To repeat: Nonbiblical historians begin with basic and public facts (that are certain and nondebatable) and move on from those to discover more complex and private facts that are less certain and more debatable than the original primary facts. Historical Jesus historians begin with no basic and public facts. They begin with an unprovenanced narrative that contains much myth and literary artifice, and from which they attempt to create their own basic and public facts by means of exegesis. But the basic and public facts so created are as uncertain and debatable as the secondary facts of nonbiblical historians.
In other words, historical Jesus scholars have no objective, existential raw materials with which even to begin to attempt a legitimate historical enquiry.
Historians have corroborated sources and primary evidence for Julius Caesar and Alexander the Great.
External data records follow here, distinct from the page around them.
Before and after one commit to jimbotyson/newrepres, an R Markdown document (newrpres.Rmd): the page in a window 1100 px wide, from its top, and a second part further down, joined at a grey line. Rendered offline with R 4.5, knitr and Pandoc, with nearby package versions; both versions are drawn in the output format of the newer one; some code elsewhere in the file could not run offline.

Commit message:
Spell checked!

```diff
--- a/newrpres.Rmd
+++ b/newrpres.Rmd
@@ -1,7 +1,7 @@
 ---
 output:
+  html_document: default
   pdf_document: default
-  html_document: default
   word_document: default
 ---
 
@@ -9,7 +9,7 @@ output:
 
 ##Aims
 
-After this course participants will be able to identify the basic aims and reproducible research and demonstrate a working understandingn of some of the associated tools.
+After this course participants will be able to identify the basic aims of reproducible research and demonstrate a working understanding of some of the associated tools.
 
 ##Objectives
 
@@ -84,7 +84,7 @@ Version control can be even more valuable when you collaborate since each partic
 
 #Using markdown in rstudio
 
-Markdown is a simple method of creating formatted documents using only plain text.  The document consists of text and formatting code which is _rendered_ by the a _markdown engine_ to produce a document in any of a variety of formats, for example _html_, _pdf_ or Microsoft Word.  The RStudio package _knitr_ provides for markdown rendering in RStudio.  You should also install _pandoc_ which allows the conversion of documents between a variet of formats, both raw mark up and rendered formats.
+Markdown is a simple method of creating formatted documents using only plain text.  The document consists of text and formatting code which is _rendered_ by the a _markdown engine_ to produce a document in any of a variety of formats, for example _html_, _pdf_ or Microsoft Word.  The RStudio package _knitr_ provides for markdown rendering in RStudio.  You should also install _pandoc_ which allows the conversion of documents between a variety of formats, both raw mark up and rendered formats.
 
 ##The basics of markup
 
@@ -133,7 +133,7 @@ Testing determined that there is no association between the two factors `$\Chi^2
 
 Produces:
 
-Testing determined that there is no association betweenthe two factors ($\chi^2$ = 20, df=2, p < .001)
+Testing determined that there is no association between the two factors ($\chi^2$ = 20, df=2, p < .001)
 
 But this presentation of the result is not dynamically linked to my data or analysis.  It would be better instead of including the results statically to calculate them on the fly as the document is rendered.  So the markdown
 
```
They have nothing but assumption in the case of Jesus. The Gospel narratives cannot be corroborated as history. Conclusions of exegesis are entirely dependent on the skills and interests of the historian. Exegesis of such documents can never produce an existential or basic real Fact.
Nonbiblical scholars, by contrast, start with basic facts
Elton is described as a “modernist” historian, and he opposed the postmodernist view of history and facts. He also opposed fellow-modernist, E.H. Carr who had a less sanguine view of the possibility of establishing a truly objective fact. But even postmodernists, and E.H. Carr, all agree that there are real facts or data that exist “out there” and that these are what historians attempt to deal with (or at least think they do, as postmodernists would say) at various levels. Even though Carr argued that a fact is inevitably made into a historical fact as a result of the historian’s values and biases, he nonetheless agreed that there was a genuinely independent real set of facts “out there”. One blind historian might feel the trunk of the elephant, another the ear, etc, but their varying perceptions do not change what an elephant is really like. But HJ historians are all attempting to feel for something behind a curtain on faith that there is something there.
Christian “historians” preach a hermeneutics of Love for the Gospel to find facts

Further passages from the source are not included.